Source records
=== Section Start ===

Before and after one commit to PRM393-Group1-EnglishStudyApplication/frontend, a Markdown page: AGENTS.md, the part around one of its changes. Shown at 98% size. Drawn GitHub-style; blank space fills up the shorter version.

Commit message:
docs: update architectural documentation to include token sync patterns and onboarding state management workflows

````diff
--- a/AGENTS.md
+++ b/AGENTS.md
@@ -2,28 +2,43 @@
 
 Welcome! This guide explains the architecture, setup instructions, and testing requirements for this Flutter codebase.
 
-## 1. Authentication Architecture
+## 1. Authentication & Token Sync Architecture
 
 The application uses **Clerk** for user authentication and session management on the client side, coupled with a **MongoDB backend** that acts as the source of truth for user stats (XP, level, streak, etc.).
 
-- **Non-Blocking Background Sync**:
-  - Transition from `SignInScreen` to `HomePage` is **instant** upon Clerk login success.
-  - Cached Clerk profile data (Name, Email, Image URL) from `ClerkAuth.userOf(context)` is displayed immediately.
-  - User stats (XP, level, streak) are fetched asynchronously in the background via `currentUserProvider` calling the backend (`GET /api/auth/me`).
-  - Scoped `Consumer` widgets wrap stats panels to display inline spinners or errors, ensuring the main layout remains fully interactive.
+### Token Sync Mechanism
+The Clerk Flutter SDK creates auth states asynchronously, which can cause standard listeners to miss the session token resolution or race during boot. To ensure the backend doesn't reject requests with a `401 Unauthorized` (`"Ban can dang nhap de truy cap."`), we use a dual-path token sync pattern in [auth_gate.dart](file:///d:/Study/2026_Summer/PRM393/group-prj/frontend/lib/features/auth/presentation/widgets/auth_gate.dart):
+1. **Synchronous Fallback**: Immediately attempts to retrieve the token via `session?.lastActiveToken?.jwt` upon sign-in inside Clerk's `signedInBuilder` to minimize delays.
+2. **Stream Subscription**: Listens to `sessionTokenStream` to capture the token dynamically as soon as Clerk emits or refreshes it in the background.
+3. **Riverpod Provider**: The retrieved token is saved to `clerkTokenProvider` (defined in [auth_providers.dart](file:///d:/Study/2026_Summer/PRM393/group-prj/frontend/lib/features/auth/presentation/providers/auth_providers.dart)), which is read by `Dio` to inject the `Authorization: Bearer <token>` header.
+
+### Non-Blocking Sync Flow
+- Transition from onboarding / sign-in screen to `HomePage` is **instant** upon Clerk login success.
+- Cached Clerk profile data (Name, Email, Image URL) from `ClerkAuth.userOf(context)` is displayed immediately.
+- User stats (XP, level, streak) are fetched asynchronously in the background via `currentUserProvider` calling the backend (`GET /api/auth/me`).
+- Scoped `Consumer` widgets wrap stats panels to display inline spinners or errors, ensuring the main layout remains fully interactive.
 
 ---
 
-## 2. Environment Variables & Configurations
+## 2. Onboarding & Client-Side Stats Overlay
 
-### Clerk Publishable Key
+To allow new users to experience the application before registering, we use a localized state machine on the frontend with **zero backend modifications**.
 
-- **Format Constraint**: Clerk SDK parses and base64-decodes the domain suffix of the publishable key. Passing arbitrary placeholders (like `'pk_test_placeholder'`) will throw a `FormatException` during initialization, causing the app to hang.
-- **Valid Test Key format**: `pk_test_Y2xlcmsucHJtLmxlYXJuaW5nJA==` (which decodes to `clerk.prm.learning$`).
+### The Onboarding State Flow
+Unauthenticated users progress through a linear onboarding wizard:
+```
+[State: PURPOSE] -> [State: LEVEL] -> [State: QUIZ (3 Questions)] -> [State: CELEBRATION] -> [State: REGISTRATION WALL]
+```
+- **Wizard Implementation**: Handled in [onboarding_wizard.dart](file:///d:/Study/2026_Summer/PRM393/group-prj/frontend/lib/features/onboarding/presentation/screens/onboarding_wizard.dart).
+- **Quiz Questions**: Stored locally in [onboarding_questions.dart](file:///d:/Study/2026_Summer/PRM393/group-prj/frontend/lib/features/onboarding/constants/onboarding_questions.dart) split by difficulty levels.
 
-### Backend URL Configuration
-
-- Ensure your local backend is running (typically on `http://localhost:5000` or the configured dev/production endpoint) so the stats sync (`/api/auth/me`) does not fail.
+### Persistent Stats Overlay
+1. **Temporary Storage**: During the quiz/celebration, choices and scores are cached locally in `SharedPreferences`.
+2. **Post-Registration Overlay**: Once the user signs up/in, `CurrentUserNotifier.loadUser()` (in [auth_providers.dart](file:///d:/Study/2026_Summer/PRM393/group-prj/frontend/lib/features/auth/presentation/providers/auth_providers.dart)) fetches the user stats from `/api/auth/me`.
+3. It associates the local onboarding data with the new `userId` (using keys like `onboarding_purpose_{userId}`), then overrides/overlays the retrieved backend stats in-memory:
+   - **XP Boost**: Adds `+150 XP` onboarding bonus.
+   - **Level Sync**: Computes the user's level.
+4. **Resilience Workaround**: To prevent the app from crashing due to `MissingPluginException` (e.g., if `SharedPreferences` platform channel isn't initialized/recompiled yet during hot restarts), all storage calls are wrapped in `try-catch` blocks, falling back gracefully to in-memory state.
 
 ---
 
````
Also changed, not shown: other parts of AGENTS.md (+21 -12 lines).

=== Section End ===

From the records above, count the lines in which the string "AGENTS" is found, and answer with the number alone.

# Output of the task:
4